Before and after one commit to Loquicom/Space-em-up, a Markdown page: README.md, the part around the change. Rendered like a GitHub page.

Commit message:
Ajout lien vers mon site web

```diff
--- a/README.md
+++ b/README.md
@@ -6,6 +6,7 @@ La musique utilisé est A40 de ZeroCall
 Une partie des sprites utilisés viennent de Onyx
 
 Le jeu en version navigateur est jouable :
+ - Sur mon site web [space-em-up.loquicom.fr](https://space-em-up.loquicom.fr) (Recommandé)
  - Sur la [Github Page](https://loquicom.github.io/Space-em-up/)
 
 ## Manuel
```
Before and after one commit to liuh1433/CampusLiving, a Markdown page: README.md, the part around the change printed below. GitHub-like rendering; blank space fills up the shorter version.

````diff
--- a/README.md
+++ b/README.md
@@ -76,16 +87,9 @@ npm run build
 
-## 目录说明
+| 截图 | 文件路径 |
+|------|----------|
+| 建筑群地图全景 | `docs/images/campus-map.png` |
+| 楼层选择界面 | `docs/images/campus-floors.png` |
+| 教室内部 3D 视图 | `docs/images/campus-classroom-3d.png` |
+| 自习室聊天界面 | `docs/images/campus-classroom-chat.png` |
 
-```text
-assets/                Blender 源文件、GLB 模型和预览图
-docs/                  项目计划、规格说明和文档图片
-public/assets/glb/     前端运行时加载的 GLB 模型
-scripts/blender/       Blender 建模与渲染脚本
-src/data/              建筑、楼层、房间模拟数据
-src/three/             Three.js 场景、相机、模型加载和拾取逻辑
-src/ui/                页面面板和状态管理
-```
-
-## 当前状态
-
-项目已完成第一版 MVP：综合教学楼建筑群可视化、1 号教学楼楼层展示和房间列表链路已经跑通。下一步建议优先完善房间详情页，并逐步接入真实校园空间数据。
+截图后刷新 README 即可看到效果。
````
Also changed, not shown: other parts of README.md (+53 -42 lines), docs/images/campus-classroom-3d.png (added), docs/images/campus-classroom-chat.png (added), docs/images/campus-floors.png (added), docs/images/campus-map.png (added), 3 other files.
^^^^^^^^^^^^^^^^
### [PROBLEM DETAILS]
Once more, print all the records exactly.

### [COMPLETED TASK]
Before and after one commit to Loquicom/Space-em-up, a Markdown page: README.md, the part around the change. Rendered like a GitHub page.

Commit message:
Ajout lien vers mon site web

```diff
--- a/README.md
+++ b/README.md
@@ -6,6 +6,7 @@ La musique utilisé est A40 de ZeroCall
 Une partie des sprites utilisés viennent de Onyx
 
 Le jeu en version navigateur est jouable :
+ - Sur mon site web [space-em-up.loquicom.fr](https://space-em-up.loquicom.fr) (Recommandé)
  - Sur la [Github Page](https://loquicom.github.io/Space-em-up/)
 
 ## Manuel
```
Before and after one commit to liuh1433/CampusLiving, a Markdown page: README.md, the part around the change printed below. GitHub-like rendering; blank space fills up the shorter version.

````diff
--- a/README.md
+++ b/README.md
@@ -76,16 +87,9 @@ npm run build
 
-## 目录说明
+| 截图 | 文件路径 |
+|------|----------|
+| 建筑群地图全景 | `docs/images/campus-map.png` |
+| 楼层选择界面 | `docs/images/campus-floors.png` |
+| 教室内部 3D 视图 | `docs/images/campus-classroom-3d.png` |
+| 自习室聊天界面 | `docs/images/campus-classroom-chat.png` |
 
-```text
-assets/                Blender 源文件、GLB 模型和预览图
-docs/                  项目计划、规格说明和文档图片
-public/assets/glb/     前端运行时加载的 GLB 模型
-scripts/blender/       Blender 建模与渲染脚本
-src/data/              建筑、楼层、房间模拟数据
-src/three/             Three.js 场景、相机、模型加载和拾取逻辑
-src/ui/                页面面板和状态管理
-```
-
-## 当前状态
-
-项目已完成第一版 MVP：综合教学楼建筑群可视化、1 号教学楼楼层展示和房间列表链路已经跑通。下一步建议优先完善房间详情页，并逐步接入真实校园空间数据。
+截图后刷新 README 即可看到效果。
````
Also changed, not shown: other parts of README.md (+53 -42 lines), docs/images/campus-classroom-3d.png (added), docs/images/campus-classroom-chat.png (added), docs/images/campus-floors.png (added), docs/images/campus-map.png (added), 3 other files.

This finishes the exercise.